• _Working data_
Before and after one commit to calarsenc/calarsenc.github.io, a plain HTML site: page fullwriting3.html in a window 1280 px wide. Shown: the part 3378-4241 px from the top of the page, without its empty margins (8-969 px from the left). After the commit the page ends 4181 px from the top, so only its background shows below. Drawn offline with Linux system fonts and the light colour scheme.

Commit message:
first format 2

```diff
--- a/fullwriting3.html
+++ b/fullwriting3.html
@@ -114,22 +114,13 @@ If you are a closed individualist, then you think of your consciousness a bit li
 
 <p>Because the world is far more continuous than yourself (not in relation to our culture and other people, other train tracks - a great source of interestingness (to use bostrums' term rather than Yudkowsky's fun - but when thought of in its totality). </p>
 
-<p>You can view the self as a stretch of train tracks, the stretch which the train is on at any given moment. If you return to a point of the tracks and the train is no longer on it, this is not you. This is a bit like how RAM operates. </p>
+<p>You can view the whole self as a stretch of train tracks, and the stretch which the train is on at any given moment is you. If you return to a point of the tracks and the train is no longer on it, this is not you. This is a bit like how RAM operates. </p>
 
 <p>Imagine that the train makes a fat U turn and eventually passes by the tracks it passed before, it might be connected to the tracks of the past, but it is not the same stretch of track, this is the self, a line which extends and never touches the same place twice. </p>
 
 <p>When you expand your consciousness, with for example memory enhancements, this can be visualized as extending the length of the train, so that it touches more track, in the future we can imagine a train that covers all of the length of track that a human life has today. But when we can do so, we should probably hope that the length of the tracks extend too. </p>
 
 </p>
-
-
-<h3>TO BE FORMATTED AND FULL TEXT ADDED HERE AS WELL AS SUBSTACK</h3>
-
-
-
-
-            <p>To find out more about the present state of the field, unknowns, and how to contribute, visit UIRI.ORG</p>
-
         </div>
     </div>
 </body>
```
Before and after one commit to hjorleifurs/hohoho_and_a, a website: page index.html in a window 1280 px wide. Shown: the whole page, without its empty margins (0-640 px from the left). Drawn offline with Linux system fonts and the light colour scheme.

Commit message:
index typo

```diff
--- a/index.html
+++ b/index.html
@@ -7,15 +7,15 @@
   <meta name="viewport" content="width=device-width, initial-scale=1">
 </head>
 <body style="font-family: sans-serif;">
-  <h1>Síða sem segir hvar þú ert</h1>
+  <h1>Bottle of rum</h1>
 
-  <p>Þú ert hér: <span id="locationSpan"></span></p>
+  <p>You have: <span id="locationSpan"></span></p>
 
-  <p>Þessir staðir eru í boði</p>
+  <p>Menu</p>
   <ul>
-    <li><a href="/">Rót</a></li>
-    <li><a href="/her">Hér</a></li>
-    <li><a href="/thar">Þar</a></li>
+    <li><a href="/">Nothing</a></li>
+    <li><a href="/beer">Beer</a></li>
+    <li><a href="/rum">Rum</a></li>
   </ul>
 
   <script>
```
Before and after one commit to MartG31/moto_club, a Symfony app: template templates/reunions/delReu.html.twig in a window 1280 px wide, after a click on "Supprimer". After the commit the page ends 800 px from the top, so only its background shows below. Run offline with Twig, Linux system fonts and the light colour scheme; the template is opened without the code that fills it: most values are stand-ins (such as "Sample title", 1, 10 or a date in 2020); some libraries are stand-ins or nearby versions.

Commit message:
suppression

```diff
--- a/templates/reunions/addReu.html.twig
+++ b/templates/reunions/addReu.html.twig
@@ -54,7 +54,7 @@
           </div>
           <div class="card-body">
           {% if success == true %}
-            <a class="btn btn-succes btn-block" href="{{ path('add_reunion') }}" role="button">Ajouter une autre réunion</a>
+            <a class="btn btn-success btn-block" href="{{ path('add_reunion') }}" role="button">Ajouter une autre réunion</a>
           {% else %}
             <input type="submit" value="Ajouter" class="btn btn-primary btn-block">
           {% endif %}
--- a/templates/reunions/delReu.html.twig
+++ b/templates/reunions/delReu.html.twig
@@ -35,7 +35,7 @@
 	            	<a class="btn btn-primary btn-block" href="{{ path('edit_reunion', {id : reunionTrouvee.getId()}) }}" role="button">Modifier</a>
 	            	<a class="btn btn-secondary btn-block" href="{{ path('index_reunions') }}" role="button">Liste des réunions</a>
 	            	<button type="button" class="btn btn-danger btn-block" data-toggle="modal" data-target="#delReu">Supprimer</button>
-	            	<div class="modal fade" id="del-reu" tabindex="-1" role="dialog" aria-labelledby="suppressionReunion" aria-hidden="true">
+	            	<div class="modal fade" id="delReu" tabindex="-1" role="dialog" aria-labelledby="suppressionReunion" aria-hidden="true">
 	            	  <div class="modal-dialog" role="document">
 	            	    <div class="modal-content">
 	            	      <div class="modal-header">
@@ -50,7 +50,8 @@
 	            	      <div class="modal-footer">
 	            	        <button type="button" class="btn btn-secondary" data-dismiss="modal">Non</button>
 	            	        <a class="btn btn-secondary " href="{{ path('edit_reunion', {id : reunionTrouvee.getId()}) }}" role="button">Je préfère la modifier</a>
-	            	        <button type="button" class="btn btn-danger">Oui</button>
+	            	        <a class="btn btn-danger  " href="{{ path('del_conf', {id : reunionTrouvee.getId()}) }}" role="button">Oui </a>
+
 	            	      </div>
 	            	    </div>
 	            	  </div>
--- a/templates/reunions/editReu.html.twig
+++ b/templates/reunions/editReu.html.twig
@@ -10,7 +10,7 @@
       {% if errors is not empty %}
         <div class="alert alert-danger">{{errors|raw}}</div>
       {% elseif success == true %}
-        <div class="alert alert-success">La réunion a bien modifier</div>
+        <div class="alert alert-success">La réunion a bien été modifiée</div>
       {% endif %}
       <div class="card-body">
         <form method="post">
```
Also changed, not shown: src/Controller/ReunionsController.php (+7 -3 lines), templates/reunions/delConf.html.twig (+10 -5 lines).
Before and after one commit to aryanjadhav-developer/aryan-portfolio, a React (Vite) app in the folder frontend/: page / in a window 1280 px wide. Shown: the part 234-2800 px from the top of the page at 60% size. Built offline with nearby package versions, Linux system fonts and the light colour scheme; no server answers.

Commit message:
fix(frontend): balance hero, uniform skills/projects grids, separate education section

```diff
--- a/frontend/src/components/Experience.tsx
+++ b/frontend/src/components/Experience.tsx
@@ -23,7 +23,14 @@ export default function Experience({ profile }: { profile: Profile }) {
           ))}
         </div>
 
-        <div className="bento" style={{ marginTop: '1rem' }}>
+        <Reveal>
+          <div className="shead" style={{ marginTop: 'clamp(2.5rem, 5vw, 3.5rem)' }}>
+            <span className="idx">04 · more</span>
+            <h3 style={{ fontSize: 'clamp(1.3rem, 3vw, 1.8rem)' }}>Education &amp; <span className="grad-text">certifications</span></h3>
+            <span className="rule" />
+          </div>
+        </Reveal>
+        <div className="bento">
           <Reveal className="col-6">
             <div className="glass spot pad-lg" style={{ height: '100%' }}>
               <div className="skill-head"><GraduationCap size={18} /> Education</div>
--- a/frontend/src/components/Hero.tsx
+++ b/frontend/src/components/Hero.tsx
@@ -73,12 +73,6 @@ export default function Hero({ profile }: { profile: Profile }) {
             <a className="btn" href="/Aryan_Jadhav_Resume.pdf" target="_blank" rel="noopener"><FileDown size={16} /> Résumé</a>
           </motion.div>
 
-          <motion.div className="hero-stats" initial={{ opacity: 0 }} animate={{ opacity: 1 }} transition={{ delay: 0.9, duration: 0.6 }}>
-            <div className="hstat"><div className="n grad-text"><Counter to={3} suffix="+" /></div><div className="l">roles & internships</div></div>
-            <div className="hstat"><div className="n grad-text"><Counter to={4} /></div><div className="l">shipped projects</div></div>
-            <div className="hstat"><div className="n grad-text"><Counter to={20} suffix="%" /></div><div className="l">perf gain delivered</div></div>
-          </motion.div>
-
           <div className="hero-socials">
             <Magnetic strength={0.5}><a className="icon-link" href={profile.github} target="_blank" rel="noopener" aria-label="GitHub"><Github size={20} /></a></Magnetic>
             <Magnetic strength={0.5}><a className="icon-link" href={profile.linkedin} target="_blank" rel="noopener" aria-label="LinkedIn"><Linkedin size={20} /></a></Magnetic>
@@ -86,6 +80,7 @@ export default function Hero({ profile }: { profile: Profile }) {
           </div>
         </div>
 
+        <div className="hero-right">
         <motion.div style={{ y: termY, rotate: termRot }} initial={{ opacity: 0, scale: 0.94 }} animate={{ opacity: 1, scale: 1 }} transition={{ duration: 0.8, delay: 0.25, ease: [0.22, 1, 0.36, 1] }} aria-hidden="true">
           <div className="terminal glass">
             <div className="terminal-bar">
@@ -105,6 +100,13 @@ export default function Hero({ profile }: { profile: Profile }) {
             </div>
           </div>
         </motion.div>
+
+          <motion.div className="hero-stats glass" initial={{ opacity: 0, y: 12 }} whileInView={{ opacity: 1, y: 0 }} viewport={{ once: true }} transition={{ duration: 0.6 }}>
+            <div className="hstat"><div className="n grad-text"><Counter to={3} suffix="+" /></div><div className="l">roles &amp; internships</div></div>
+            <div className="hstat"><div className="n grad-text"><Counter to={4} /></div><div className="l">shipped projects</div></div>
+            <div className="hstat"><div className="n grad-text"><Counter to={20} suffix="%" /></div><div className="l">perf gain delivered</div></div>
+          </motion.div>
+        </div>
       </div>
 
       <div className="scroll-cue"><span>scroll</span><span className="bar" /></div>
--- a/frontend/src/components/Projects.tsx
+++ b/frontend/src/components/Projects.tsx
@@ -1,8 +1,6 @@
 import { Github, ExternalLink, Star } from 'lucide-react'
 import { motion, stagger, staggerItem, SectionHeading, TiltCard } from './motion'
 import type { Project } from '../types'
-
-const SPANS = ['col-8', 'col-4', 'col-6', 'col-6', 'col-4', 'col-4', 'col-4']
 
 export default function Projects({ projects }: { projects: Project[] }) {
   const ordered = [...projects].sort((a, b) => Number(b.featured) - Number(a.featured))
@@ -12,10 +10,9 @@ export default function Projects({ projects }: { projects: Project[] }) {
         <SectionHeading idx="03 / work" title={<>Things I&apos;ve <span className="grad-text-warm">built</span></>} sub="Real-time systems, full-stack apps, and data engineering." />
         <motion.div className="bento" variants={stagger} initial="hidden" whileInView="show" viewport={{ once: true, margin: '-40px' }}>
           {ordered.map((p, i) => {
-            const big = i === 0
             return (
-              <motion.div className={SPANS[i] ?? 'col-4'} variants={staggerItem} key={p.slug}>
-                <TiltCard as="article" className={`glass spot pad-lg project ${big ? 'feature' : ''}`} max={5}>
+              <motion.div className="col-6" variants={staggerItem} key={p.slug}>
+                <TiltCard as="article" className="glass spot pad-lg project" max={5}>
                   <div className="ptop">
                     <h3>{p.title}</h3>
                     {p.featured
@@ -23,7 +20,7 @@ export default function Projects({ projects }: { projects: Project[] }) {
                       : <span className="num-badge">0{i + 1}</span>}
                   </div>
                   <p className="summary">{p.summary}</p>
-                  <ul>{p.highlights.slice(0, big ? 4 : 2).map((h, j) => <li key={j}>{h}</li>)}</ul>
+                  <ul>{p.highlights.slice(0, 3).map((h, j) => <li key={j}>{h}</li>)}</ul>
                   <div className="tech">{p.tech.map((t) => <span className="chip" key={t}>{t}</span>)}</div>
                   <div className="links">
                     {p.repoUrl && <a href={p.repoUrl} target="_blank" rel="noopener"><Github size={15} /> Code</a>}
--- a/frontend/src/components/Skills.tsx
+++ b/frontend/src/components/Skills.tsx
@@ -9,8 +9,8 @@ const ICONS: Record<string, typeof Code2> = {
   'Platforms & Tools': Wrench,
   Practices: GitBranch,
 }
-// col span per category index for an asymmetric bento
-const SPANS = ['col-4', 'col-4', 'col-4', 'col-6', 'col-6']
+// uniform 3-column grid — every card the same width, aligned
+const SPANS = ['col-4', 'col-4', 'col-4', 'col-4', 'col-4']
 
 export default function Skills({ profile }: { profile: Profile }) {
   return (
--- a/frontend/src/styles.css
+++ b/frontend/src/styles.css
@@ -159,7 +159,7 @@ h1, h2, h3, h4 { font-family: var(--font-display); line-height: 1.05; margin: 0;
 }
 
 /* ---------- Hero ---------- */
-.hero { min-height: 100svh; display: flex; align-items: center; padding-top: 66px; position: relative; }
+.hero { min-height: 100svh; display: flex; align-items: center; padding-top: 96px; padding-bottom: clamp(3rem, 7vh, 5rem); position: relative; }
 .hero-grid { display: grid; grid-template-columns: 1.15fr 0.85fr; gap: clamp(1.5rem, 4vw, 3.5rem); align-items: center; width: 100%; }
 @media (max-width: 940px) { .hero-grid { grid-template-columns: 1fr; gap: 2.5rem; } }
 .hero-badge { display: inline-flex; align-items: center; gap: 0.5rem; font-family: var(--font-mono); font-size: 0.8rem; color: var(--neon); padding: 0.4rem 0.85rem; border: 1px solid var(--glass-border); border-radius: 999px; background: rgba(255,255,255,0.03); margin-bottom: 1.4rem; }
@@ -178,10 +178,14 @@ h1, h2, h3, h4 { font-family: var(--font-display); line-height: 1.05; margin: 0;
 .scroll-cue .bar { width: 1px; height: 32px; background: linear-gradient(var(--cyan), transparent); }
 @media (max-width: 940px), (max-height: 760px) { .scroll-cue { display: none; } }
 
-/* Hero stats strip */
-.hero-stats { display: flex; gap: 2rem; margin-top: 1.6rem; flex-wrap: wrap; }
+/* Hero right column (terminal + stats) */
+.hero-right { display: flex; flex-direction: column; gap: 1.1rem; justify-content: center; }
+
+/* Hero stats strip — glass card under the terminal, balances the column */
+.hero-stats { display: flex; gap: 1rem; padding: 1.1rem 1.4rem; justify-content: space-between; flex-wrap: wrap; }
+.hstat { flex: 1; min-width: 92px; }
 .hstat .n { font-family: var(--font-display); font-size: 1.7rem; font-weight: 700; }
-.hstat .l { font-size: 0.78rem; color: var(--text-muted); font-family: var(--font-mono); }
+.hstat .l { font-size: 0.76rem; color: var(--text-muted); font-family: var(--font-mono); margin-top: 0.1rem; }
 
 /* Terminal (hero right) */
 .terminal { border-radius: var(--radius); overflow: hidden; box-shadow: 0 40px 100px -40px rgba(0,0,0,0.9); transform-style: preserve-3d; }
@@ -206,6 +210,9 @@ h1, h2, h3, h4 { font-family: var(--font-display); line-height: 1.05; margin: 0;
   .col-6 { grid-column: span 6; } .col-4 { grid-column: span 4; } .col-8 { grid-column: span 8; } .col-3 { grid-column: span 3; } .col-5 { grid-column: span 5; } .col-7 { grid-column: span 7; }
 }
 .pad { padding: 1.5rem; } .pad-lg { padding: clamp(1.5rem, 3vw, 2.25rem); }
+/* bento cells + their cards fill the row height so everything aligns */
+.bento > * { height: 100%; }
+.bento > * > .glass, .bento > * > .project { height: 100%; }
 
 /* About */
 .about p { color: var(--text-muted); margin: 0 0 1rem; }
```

• _Work item_
Scan the material for "internships" and copy the lines that hold it.

• _Completed task_
-            <div className="hstat"><div className="n grad-text"><Counter to={3} suffix="+" /></div><div className="l">roles & internships</div></div>
+            <div className="hstat"><div className="n grad-text"><Counter to={3} suffix="+" /></div><div className="l">roles &amp; internships</div></div>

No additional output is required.